→ What to work on
Scan the listing below. Copy each line that contains "First".

→ Dataset content
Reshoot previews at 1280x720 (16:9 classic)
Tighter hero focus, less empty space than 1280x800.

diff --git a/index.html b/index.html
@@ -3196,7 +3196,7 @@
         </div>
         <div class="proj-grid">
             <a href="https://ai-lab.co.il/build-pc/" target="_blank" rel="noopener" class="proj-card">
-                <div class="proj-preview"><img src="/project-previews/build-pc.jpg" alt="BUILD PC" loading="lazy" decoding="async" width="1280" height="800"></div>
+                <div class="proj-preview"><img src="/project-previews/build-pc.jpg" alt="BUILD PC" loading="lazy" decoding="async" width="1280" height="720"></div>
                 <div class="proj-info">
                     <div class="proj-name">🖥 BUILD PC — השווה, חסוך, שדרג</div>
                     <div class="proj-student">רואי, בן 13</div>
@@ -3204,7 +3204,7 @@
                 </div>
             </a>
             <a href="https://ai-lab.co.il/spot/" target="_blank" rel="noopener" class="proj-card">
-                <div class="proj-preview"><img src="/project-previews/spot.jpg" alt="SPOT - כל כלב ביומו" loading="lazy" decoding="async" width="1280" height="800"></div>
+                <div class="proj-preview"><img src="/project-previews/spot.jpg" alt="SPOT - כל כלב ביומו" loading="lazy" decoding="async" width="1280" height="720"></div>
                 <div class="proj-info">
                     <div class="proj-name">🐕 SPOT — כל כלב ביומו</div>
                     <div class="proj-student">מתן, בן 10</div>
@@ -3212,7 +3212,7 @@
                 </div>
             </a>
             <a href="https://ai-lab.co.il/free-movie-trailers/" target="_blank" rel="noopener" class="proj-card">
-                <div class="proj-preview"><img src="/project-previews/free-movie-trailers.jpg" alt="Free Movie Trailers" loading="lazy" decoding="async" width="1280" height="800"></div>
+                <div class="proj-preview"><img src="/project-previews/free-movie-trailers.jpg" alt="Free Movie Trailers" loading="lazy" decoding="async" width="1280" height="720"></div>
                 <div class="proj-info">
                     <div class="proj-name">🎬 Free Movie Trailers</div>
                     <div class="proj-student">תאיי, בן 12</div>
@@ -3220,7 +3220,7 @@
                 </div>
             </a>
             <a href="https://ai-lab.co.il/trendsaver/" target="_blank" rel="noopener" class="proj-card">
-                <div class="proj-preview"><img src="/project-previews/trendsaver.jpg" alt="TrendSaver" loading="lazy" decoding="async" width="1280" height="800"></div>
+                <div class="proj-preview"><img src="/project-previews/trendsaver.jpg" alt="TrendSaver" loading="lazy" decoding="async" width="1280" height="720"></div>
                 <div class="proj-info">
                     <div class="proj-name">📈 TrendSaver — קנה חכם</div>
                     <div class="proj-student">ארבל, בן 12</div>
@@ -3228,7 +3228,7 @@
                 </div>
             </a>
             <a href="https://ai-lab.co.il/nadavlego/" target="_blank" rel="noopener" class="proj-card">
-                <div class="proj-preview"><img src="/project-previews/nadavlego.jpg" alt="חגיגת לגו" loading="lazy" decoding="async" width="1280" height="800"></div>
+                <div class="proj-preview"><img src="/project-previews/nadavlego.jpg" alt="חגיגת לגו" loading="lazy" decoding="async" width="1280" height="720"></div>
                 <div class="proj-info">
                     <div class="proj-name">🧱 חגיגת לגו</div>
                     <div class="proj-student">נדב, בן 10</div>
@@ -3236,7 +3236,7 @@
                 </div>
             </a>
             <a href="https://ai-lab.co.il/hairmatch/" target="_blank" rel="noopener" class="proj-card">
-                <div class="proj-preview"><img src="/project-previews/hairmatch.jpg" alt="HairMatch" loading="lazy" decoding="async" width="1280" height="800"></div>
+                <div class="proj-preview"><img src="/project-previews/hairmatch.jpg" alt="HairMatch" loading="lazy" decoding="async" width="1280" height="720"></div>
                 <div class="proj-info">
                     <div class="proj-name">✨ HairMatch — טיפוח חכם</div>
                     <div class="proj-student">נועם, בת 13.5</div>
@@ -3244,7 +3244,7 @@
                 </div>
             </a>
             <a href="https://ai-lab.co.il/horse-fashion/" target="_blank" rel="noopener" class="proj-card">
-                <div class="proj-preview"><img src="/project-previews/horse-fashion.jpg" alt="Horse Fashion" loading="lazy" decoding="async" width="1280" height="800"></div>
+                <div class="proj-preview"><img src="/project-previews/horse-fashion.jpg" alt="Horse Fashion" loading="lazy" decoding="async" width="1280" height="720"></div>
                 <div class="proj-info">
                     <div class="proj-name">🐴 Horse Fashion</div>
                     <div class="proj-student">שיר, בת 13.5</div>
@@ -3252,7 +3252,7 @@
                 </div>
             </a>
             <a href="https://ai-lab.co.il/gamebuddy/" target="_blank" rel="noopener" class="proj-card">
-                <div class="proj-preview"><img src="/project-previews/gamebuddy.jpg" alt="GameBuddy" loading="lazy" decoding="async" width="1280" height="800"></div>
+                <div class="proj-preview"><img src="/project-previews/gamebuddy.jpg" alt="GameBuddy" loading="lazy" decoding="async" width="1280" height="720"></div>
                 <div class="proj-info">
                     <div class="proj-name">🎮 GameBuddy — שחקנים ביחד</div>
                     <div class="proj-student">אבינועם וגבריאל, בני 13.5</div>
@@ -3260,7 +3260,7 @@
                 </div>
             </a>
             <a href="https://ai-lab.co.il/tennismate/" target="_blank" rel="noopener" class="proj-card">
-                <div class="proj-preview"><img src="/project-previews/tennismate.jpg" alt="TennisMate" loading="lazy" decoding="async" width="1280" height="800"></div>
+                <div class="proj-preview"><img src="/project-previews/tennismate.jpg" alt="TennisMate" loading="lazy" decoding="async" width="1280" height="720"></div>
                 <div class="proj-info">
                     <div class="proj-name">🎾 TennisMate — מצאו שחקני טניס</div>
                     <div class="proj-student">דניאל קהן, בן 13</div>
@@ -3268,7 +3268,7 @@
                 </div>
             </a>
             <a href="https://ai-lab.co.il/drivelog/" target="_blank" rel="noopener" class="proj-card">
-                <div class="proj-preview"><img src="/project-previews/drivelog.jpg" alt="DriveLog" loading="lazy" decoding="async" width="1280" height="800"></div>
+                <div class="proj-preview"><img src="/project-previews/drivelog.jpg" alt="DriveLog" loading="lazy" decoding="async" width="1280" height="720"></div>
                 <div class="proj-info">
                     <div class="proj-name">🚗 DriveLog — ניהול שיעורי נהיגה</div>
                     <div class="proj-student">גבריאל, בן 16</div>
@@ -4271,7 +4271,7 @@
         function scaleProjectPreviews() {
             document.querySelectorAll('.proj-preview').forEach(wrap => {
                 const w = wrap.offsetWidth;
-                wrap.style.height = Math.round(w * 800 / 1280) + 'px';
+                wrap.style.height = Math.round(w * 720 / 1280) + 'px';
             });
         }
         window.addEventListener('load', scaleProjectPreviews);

* * *

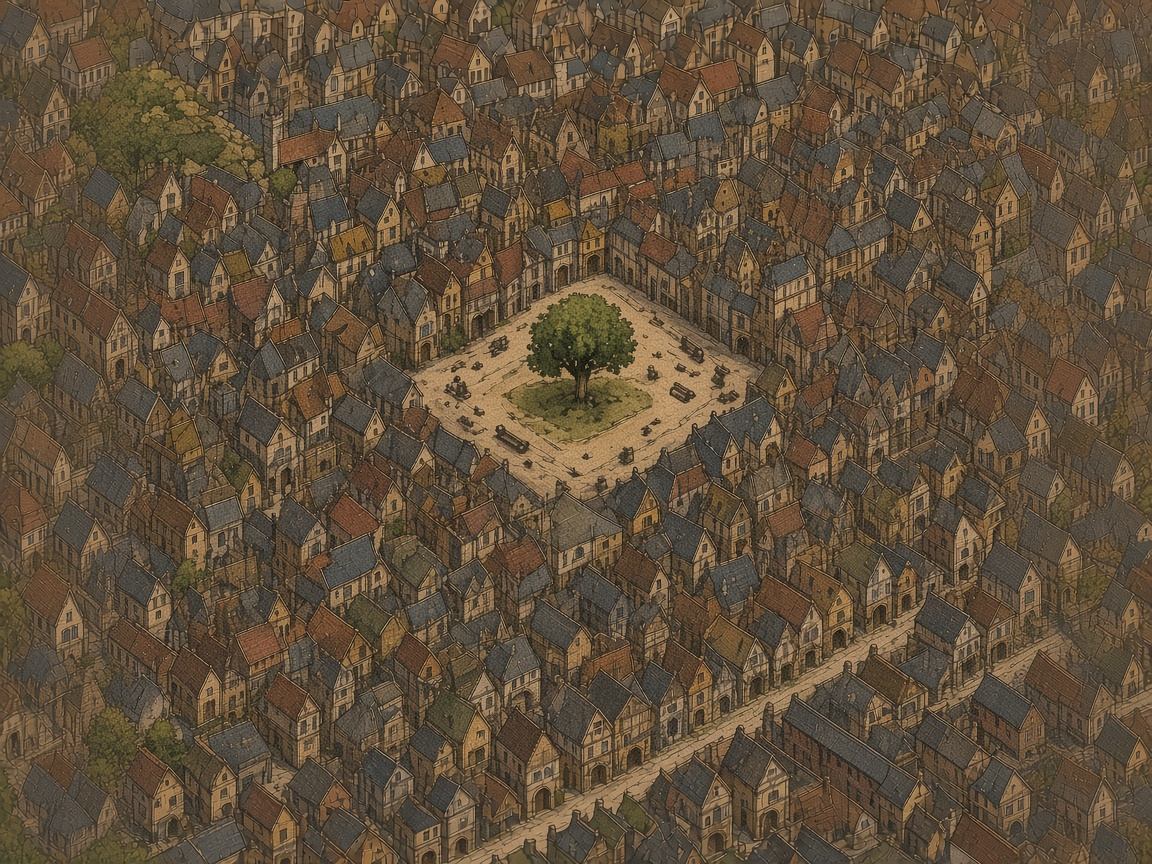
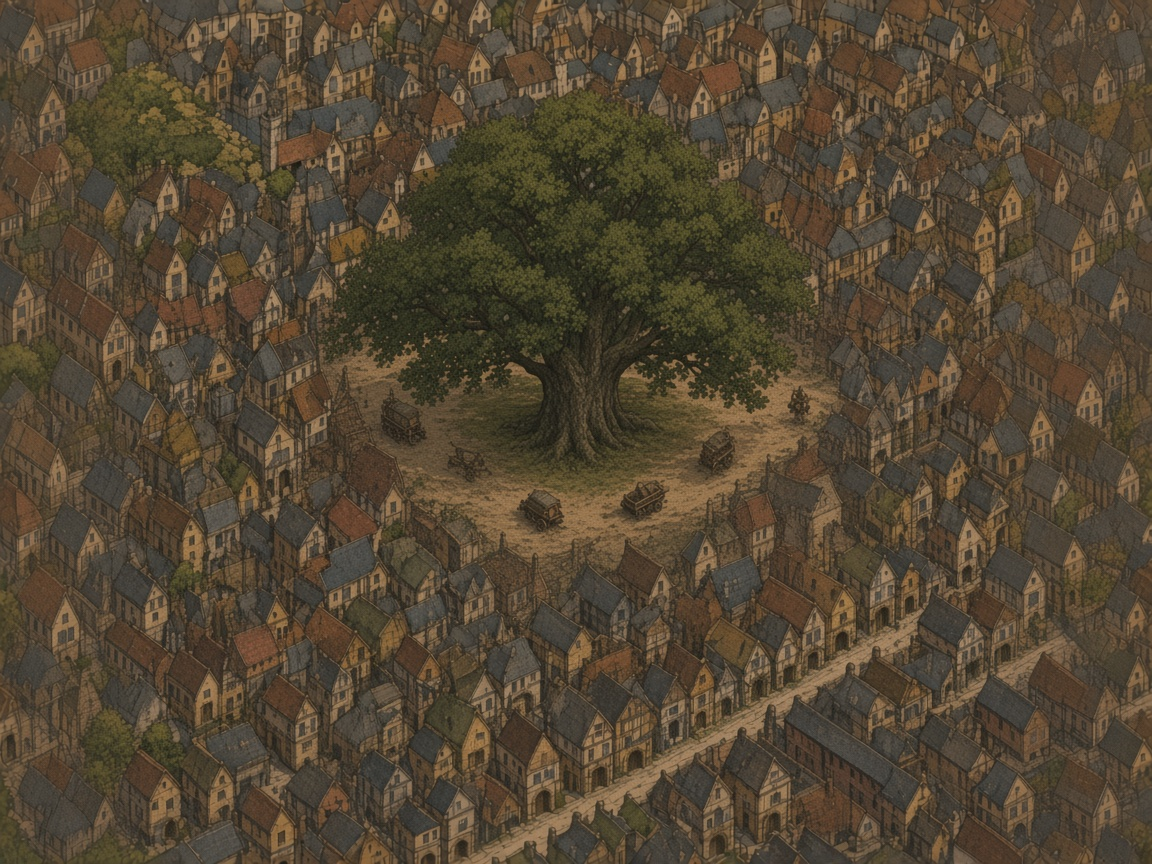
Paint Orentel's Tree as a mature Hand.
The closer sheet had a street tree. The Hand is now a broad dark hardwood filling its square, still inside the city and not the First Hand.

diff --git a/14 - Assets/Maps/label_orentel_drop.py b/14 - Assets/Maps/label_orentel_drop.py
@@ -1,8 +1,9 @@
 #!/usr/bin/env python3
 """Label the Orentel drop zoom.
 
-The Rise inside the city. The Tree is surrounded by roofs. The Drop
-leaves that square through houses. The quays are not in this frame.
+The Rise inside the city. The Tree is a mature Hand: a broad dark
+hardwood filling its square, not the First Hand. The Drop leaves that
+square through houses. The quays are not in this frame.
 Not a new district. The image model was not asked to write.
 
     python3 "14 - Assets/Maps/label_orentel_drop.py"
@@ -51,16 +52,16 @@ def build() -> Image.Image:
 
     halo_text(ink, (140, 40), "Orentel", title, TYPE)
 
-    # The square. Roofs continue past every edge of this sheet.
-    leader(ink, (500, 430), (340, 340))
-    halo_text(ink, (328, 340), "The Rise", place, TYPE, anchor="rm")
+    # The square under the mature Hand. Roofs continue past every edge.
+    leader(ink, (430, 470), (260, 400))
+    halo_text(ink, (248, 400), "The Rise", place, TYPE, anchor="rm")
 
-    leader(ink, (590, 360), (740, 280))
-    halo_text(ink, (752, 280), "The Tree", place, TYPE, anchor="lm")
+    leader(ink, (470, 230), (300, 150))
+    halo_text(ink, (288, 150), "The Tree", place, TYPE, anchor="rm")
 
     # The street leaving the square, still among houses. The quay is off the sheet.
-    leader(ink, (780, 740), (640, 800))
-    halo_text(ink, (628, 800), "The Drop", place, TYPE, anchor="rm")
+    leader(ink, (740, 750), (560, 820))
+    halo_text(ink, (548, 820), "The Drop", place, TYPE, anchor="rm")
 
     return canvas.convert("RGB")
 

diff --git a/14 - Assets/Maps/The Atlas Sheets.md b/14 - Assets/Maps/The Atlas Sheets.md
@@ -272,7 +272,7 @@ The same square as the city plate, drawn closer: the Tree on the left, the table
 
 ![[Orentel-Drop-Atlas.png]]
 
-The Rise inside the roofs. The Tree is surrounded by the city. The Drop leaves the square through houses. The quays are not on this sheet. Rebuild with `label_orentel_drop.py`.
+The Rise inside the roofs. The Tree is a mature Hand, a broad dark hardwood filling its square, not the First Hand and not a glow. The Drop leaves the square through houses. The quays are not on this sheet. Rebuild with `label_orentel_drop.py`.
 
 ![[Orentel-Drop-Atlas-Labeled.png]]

→ Solved problem
The closer sheet had a street tree. The Hand is now a broad dark hardwood filling its square, still inside the city and not the First Hand.
+hardwood filling its square, not the First Hand. The Drop leaves that
+The Rise inside the roofs. The Tree is a mature Hand, a broad dark hardwood filling its square, not the First Hand and not a glow. The Drop leaves the square through houses. The quays are not on this sheet. Rebuild with `label_orentel_drop.py`.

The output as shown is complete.